### Problem to work on
Search the material for the string "guide", then return every line where it is found.

### Record set
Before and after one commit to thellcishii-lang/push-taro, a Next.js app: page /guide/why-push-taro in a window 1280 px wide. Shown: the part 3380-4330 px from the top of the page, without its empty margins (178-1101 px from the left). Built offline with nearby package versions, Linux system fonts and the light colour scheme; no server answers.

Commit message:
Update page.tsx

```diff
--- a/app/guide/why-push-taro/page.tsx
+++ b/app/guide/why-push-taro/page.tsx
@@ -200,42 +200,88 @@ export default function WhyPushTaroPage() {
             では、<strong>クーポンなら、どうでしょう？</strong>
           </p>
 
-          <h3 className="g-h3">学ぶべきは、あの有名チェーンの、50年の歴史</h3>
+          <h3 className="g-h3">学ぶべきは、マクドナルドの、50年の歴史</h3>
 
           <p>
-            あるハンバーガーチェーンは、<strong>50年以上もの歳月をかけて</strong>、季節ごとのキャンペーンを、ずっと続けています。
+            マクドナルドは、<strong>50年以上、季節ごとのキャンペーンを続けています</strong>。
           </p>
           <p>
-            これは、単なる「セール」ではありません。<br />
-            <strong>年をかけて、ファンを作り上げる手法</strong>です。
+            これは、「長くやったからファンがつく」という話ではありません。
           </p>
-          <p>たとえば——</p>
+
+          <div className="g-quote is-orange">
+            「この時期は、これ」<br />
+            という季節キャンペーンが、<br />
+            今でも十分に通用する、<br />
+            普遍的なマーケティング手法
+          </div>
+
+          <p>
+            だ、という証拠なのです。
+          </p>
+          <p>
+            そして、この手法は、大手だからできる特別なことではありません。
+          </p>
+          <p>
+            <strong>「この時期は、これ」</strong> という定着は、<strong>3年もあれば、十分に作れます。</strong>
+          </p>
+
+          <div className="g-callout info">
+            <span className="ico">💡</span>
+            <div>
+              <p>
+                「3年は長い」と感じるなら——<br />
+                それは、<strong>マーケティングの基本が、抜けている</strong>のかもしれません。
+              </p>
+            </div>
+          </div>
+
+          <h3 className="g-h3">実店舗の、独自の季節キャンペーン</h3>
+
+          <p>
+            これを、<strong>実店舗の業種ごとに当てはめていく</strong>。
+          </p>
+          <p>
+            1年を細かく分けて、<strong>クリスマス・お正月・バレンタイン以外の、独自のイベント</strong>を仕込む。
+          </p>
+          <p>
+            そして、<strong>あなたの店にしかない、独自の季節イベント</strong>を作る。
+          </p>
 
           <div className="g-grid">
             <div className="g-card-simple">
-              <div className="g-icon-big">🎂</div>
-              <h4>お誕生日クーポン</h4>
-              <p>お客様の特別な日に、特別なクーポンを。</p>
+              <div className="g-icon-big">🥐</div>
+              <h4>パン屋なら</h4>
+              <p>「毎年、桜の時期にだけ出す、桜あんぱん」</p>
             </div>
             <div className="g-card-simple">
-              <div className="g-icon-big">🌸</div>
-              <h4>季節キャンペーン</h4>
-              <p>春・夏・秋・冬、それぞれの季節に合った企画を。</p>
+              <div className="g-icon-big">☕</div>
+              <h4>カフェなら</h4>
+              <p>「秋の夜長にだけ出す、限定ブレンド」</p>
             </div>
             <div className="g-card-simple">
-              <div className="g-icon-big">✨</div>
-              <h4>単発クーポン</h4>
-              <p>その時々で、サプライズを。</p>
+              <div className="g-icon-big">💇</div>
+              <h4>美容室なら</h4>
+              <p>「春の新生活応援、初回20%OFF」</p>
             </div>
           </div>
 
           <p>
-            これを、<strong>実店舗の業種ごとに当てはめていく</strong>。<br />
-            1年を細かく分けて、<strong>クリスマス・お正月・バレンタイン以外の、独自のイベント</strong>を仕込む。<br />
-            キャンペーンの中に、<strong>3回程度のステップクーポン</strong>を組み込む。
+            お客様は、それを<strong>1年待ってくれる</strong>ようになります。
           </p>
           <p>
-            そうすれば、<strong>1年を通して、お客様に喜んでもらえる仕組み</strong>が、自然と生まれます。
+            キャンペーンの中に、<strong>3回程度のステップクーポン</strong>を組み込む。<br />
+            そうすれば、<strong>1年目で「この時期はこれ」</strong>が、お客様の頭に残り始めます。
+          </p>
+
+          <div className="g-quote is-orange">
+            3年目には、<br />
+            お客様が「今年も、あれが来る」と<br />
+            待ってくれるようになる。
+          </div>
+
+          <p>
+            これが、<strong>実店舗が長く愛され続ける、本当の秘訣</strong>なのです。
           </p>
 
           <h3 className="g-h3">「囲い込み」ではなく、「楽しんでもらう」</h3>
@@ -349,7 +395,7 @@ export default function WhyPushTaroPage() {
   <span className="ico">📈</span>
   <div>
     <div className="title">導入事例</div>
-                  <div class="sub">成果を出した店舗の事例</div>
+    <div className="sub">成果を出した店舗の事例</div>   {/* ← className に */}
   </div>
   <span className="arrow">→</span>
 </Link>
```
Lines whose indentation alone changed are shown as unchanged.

### Task result
Before and after one commit to thellcishii-lang/push-taro, a Next.js app: page /guide/why-push-taro in a window 1280 px wide. Shown: the part 3380-4330 px from the top of the page, without its empty margins (178-1101 px from the left). Built offline with nearby package versions, Linux system fonts and the light colour scheme; no server answers.
--- a/app/guide/why-push-taro/page.tsx
+++ b/app/guide/why-push-taro/page.tsx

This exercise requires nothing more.